The Hampton Roads Information Technology Consortium has reduced costs while increasing service delivery and economic competitiveness.

Although it might be hard to believe, there was a time when parts of high-tech Virginia struggled to get technology out of first gear. Of course, that was a number of years ago, before the Internet became the major presence that it is today. But thanks to a regional focus, the Internet helped one Virginia region put technology use in overdrive.

The Hampton Roads Information Technology Consortium, featuring some local jurisdictions in the southeastern part of the commonwealth -- including many near the shore of the Atlantic Ocean -- was born out of a desire to share in the development of technology projects to reduce costs.

"We recognized from the get-go that we were making it possible for some jurisdictions to deploy technology, [because] on their own they simply wouldnt have the resources," said John C. Eagle, director of Information Services for Hampton, which has a population of nearly 140,000. "Through economies of scale, we could reduce costs
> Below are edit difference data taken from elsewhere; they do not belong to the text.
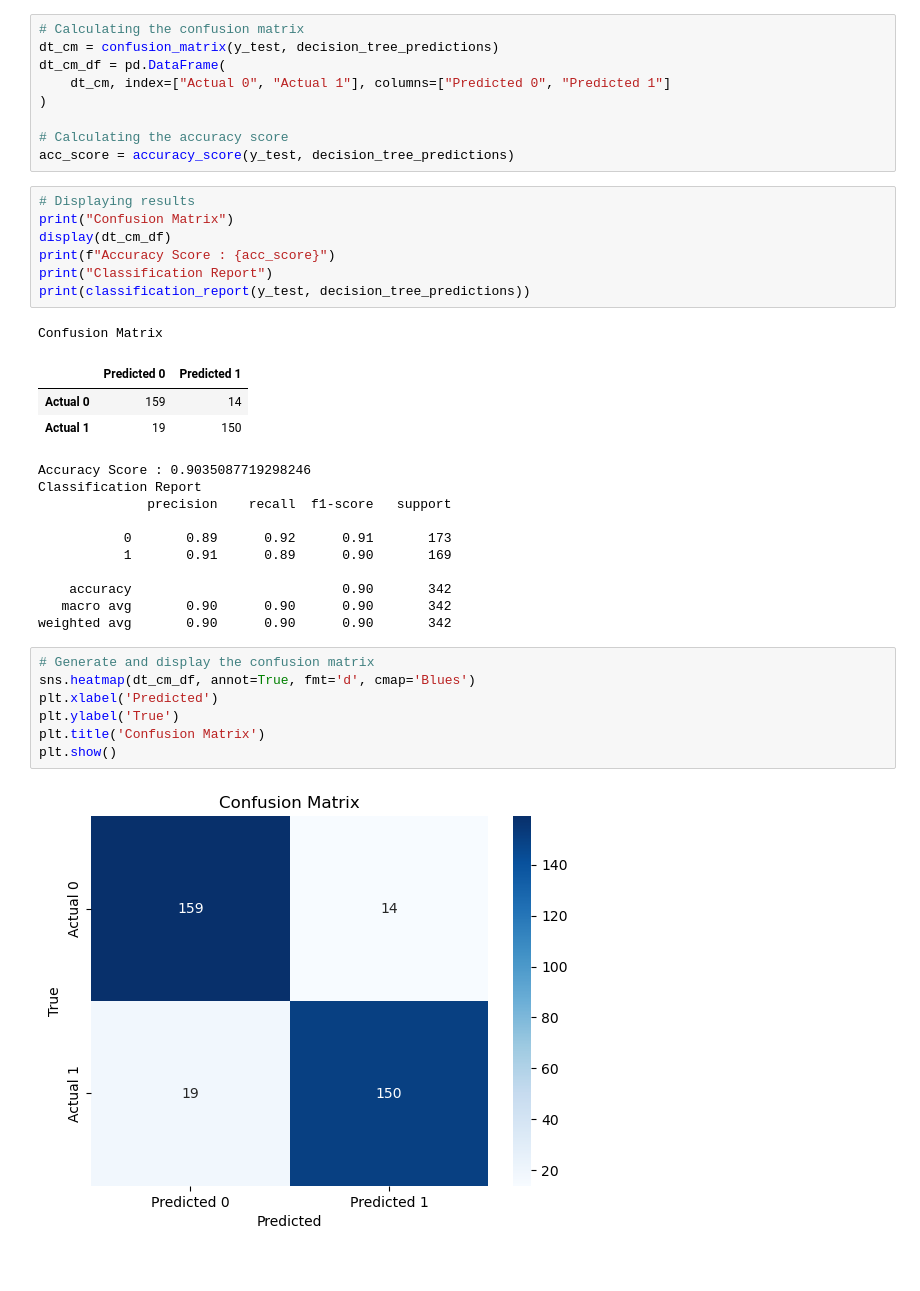
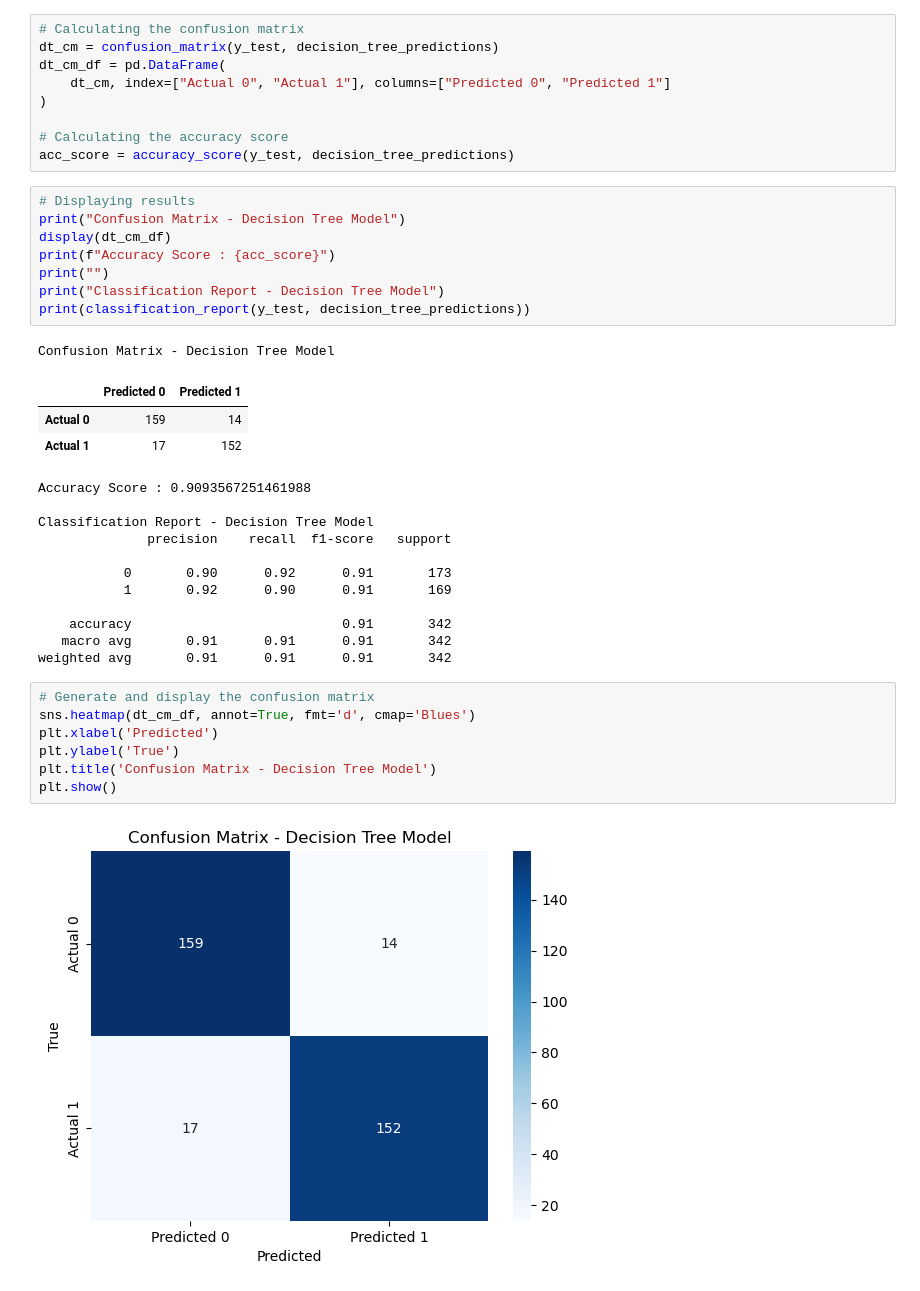
Before and after one commit to NidaB-C/happiness_project, a Jupyter notebook: notebooks/02_Model_Prototyping.ipynb, the cells around one changed output. Drawn from its saved outputs; the diff is of its cells as text.

```diff
--- a/notebooks/02_Model_Prototyping.ipynb
+++ b/notebooks/02_Model_Prototyping.ipynb
@@ -234,35 +261,37 @@ dt_cm_df = pd.DataFrame(
 acc_score = accuracy_score(y_test, decision_tree_predictions)
 # %%
 # Displaying results
-print("Confusion Matrix")
+print("Confusion Matrix - Decision Tree Model")
 display(dt_cm_df)
 print(f"Accuracy Score : {acc_score}")
-print("Classification Report")
+print("")
+print("Classification Report - Decision Tree Model")
 print(classification_report(y_test, decision_tree_predictions))
 # %% [output]
-Confusion Matrix
+Confusion Matrix - Decision Tree Model
 |  | Predicted 0 | Predicted 1 |
 | Actual 0 | 159 | 14 |
-| Actual 1 | 19 | 150 |
+| Actual 1 | 17 | 152 |
-Accuracy Score : 0.9035087719298246
-Classification Report
+Accuracy Score : 0.9093567251461988
+
+Classification Report - Decision Tree Model
               precision    recall  f1-score   support
 
-           0       0.89      0.92      0.91       173
-           1       0.91      0.89      0.90       169
+           0       0.90      0.92      0.91       173
+           1       0.92      0.90      0.91       169
 
-    accuracy                           0.90       342
-   macro avg       0.90      0.90      0.90       342
-weighted avg       0.90      0.90      0.90       342
+    accuracy                           0.91       342
+   macro avg       0.91      0.91      0.91       342
+weighted avg       0.91      0.91      0.91       342
 # %%
 # Generate and display the confusion matrix
 sns.heatmap(dt_cm_df, annot=True, fmt='d', cmap='Blues')
 plt.xlabel('Predicted')
 plt.ylabel('True')
-plt.title('Confusion Matrix')
+plt.title('Confusion Matrix - Decision Tree Model')
 plt.show()
 # %% [output]
-[figure, old version]
+[figure, new version]
 # %%
 # Create DOT data
 dot_data = tree.export_graphviz(
```
Also changed, not shown: parts of 12 cells of this notebook.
sufficiently to allow smaller jurisdictions to participate."

The other participants in this unique form of knowledge management are James City County and the cities of Chesapeake, Newport News, Norfolk, Portsmouth, Suffolk and Virginia Beach. Besides making Virginia Beach the largest city, its 430,000 residents make it the anchor of a region

containing nearly 1.5 million.

Informal Yet Informational

Today the consortiums participants meet for breakfast once a month to discuss the issues and to make sure everyone is on the same page. Not all participants in the consortium have to take part in every project, but the gathering gives IT directors in the Hampton Roads region a chance to discuss situations and come up with solutions.

"The spirit of cooperation that exists today between the IT executives of each jurisdiction is really something that I am very proud to be a part of. Its amazing the amount of sharing and discussion that goes on," Eagle said.

"We explore regional approaches to building technology infrastructure for performing city functions and delivery of services to the citizens," said Ramesh Kapoor, director of Information Services in Norfolk. Kapoor is also the current president of the Metropolitan Information Exchange (MIX), an organization of local chief information officers and IT directors.

But there was a time when the Internet brought the group together. Fixed budgets and scarce resources had let a number of opportunities to exploit new technology go unexplored. But at the same time the jurisdictions were being told to meet the challenge of creating more effective and efficient government through the use of technology. So it was only fitting that the consortiums first project was shared Internet connectivity and Internet services, including the Web and e-mail.

"This was in a time when connectivity was expensive and no jurisdiction had a Web site. The larger cities of Norfolk and Virginia Beach could have probably gotten Internet access all by themselves, but instead they provided the leadership to make it a shared project through which

smaller cities could also get connected," Eagle confided.

By including the rest of the group, Norfolk, which has about 215,000 residents, and Virginia Beach were able

to significantly reduce their costs. In fact, Eagle noted, the consortium has been very effective at exploiting the cost-saving opportunities possible by taking a regional approach. In addition to reduced costs, the direct benefits to the participants through collaborative efforts include:

enhanced service delivery, expansion of available resources through shared knowledge, improved relationships at all levels, a stronger influence over vendors and third-party technology providers, regional economic development and cooperation and the advancement of electronic government, which is especially important in post-Y2K times.